Jul 30, 2007

U.S. researchers have discovered insulin grown in plants can resolve diabetes in mice -- a finding holding promise for humans afflicted with the disease.

University of Central Florida biomedical scientists led by Professor Henry Daniell found insulin might someday be grown in genetically modified plants and then be used to prevent diabetes before symptoms appear or to treat the disease in its later stages

Daniell's research team genetically engineered tobacco plants with the insulin gene and then administered freeze-dried plant cells to five-week-old diabetic mice as a powder for eight weeks. By the end of the study, the scientists found the diabetic mice had normal blood and urine sugar levels, and their cells were producing normal levels of insulin.

Daniell has since proposed using lettuce instead of tobacco since lettuce can be produced cheaply and avoids the stigma associated with tobacco.

The National Institutes of Health provided $2 million to fund the UCF study, which is reported in the July issue of the Plant Biotechnology Journal.

Copyright 2007 by United Press International

Explore further: Citizen scientists match research tool when counting sharks

add to favorites email to friend print save as pdf

Related Stories

Biomolecules for the production line

Oct 01, 2013

To produce proteins on an industrial scale without using living cells is the ambitious goal of cell-free bioproduction. This method could help us to produce biological ingredients more quickly and with fewer ...

Medicines from plants

May 26, 2011

Some people think of herbal teas, others of tobacco when they hear the buzzword "medicines from plants". One research team succeeded in producing biopharmaceuticals -- such as an antibody against HIV, for ...

Trafficking in Proteins

Apr 30, 2007

Proteins work hard: they are the main elements of bones, muscles, hair, skin and blood vessels. They fight off disease, regulate tumor growth and produce all the energy in the human body.
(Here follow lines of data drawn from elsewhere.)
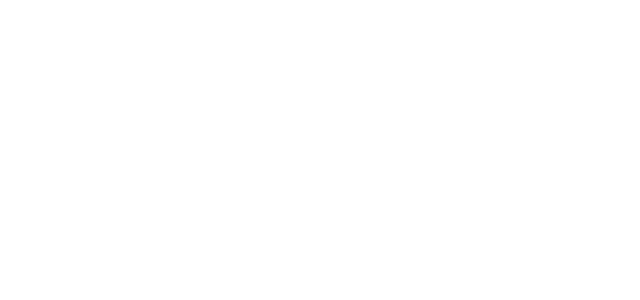
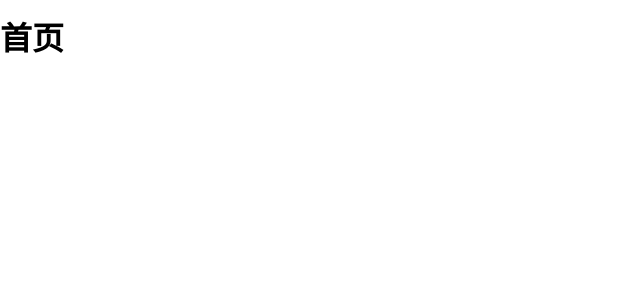
Before and after one commit to donghao-doc/pixi-examples, a React (Vite) app: page / in a window 1280 px wide. Shown: the top 300 px of the page, without its empty margins (0-640 px from the left). Built offline with nearby package versions, Linux system fonts and the light colour scheme.

Commit message:
feat(router): 配置路由表并新增首页和 404 页面

```diff
--- a/package.json
+++ b/package.json
@@ -12,7 +12,8 @@
   "dependencies": {
     "normalize.css": "^8.0.1",
     "react": "^19.2.8",
-    "react-dom": "^19.2.8"
+    "react-dom": "^19.2.8",
+    "react-router": "^8.4.0"
   },
   "devDependencies": {
     "@eslint/js": "^10.0.1",
--- a/src/App.tsx
+++ b/src/App.tsx
@@ -1,8 +1,11 @@
+import { RouterProvider } from 'react-router/dom'
+import { router } from '@/router'
+
 /**
- * 应用根组件，保留空白入口供后续功能扩展
+ * 应用根组件，通过路由实例渲染当前页面
  */
 function App() {
-  return null
+  return <RouterProvider router={router} />
 }
 
 export default App
--- a/src/main.tsx
+++ b/src/main.tsx
@@ -1,7 +1,7 @@
 import { StrictMode } from 'react'
 import { createRoot } from 'react-dom/client'
 import 'normalize.css'
-import App from './App.tsx'
+import App from '@/App'
 
 createRoot(document.getElementById('root')!).render(
   <StrictMode>
--- /dev/null
+++ b/src/pages/home/index.tsx
@@ -0,0 +1,12 @@
+/**
+ * 首页入口，后续在此扩展项目功能
+ */
+function HomePage() {
+  return (
+    <main>
+      <h1>首页</h1>
+    </main>
+  )
+}
+
+export default HomePage
--- /dev/null
+++ b/src/pages/not-found/index.tsx
@@ -0,0 +1,15 @@
+import { Link } from 'react-router'
+
+/**
+ * 未匹配路由时展示提示，并提供返回首页的入口
+ */
+function NotFoundPage() {
+  return (
+    <main>
+      <h1>404：页面不存在</h1>
+      <Link to="/">返回首页</Link>
+    </main>
+  )
+}
+
+export default NotFoundPage
--- /dev/null
+++ b/src/router/index.ts
@@ -0,0 +1,5 @@
+import { createBrowserRouter } from 'react-router'
+import { routes } from './routes'
+
+/** 浏览器路由实例，在组件外创建以避免渲染时重复初始化 */
+export const router = createBrowserRouter(routes)
--- /dev/null
+++ b/src/router/routes.ts
@@ -0,0 +1,15 @@
+import type { RouteObject } from 'react-router'
+import HomePage from '@/pages/home'
+import NotFoundPage from '@/pages/not-found'
+
+/** 应用路由表，集中维护页面路径及对应组件 */
+export const routes: RouteObject[] = [
+  {
+    path: '/',
+    Component: HomePage,
+  },
+  {
+    path: '*',
+    Component: NotFoundPage,
+  },
+]
```
Also changed, not shown: 2 other files (tests, documents, lock files or other folders).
But before they can do this amazing ...

Recommended for you

Genome yields insights into golden eagle vision, smell

10 hours ago
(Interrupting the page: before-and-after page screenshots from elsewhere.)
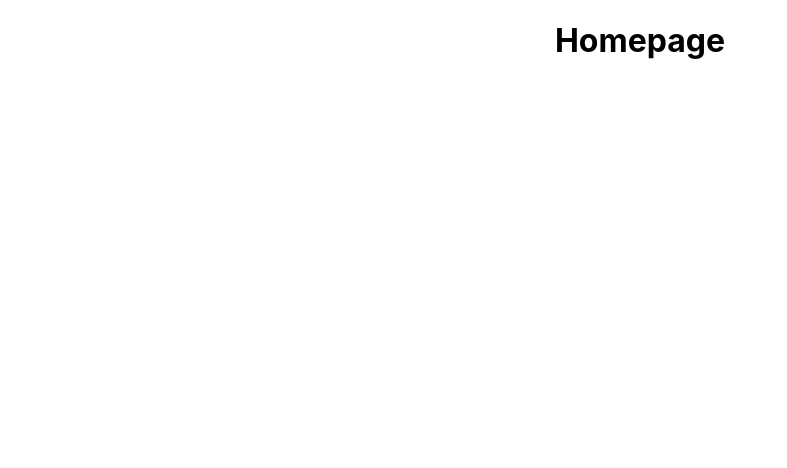
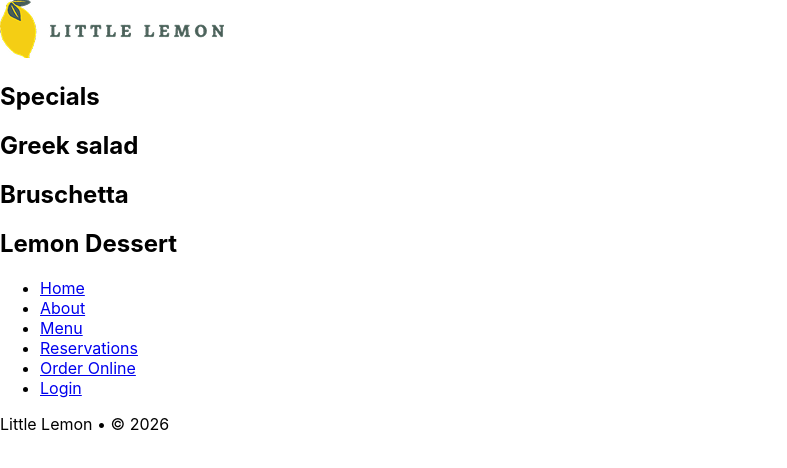
Before and after one commit to dominika-szeliga/portfolio-finish-project, a React (Create React App) app in the folder little-lemon/: page / in a window 1280 px wide. Shown: the top 468 px of the page, without its empty margins (0-787 px from the left). Built offline with nearby package versions, Linux system fonts and the light colour scheme.

Commit message:
configuration of HTML document with metatags

```diff
--- a/little-lemon/src/App.js
+++ b/little-lemon/src/App.js
@@ -1,10 +1,19 @@
 import './App.css';
+import Header from './Header';
+import Main from './Main';
+import Nav from './Nav';
+import Footer from './Footer';
+
+
 
 function App() {
   return (
-    <div className="App">
-      <h1>Homepage</h1>
-    </div>
+    <>
+      <Header/>
+      <Main/>
+      <Nav/>
+      <Footer/>
+    </>
   );
 }
 
--- /dev/null
+++ b/little-lemon/src/Footer.js
@@ -0,0 +1,7 @@
+function Footer() {
+    return(
+        <p>Little Lemon • © 2026</p>
+    )
+}
+
+export default Footer;
--- /dev/null
+++ b/little-lemon/src/Header.js
@@ -0,0 +1,9 @@
+function Header() {
+    return(
+     <header>
+        <img src='/logo.png' alt='logo_little_lemon'/>
+    </header>
+    )
+}
+
+export default Header;
--- /dev/null
+++ b/little-lemon/src/Main.js
@@ -0,0 +1,20 @@
+function Main() {
+    return(
+        <main>
+            <section>
+                <h1>Specials</h1>
+            </section>
+          <article>
+            <h2>Greek salad</h2>
+          </article>
+          <article>
+            <h2>Bruschetta</h2>
+          </article>
+          <article>
+            <h2>Lemon Dessert</h2>
+          </article>
+       </main>
+       )
+}
+
+export default Main;
--- /dev/null
+++ b/little-lemon/src/Nav.js
@@ -0,0 +1,16 @@
+function Nav() {
+    return(
+        <nav>
+          <ul>
+            <li><a href='#home'>Home</a></li>
+            <li><a href='#about'>About</a></li>
+            <li><a href='#menu'>Menu</a></li>
+            <li><a href='#reservations'>Reservations</a></li>
+            <li><a href='#order_online'>Order Online</a></li>
+            <li><a href='#login'>Login</a></li>
+          </ul>
+        </nav>
+        )
+}
+
+export default Nav;
```
Also changed, not shown: little-lemon/src/index.html (added, +47 -0 lines), little-lemon/public/logo.png (added).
Purdue and West Virginia University researchers are the first to sequence the genome of the golden eagle, providing a bird's-eye view of eagle features that could lead to more effective conservation strategies.

Genetic code of the deadly tsetse fly unraveled

11 hours ago

Mining the genome of the disease-transmitting tsetse fly, researchers have revealed the genetic adaptions that allow it to have such unique biology and transmit disease to both humans and animals.

Ocean microbes display remarkable genetic diversity

11 hours ago

The smallest, most abundant marine microbe, Prochlorococcus, is a photosynthetic bacteria species essential to the marine ecosystem. An estimated billion billion billion of the single-cell creatures live i ...

Engineered E. coli produces high levels of D-ribose

12 hours ago

D-ribose is a commercially important sugar used as a sweetener, a nutritional supplement, and as a starting compound for synthesizing riboflavin and several antiviral drugs. Genetic engineering of Escherichia co ...

User comments : 0

More news stories

Genetic code of the deadly tsetse fly unraveled

Mining the genome of the disease-transmitting tsetse fly, researchers have revealed the genetic adaptions that allow it to have such unique biology and transmit disease to both humans and animals.

Ocean microbes display remarkable genetic diversity

The smallest, most abundant marine microbe, Prochlorococcus, is a photosynthetic bacteria species essential to the marine ecosystem. An estimated billion billion billion of the single-cell creatures live i ...

Cell resiliency surprises scientists

New research shows that cells are more resilient in taking care of their DNA than scientists originally thought. Even when missing critical components, cells can adapt and make copies of their DNA in an alternative ...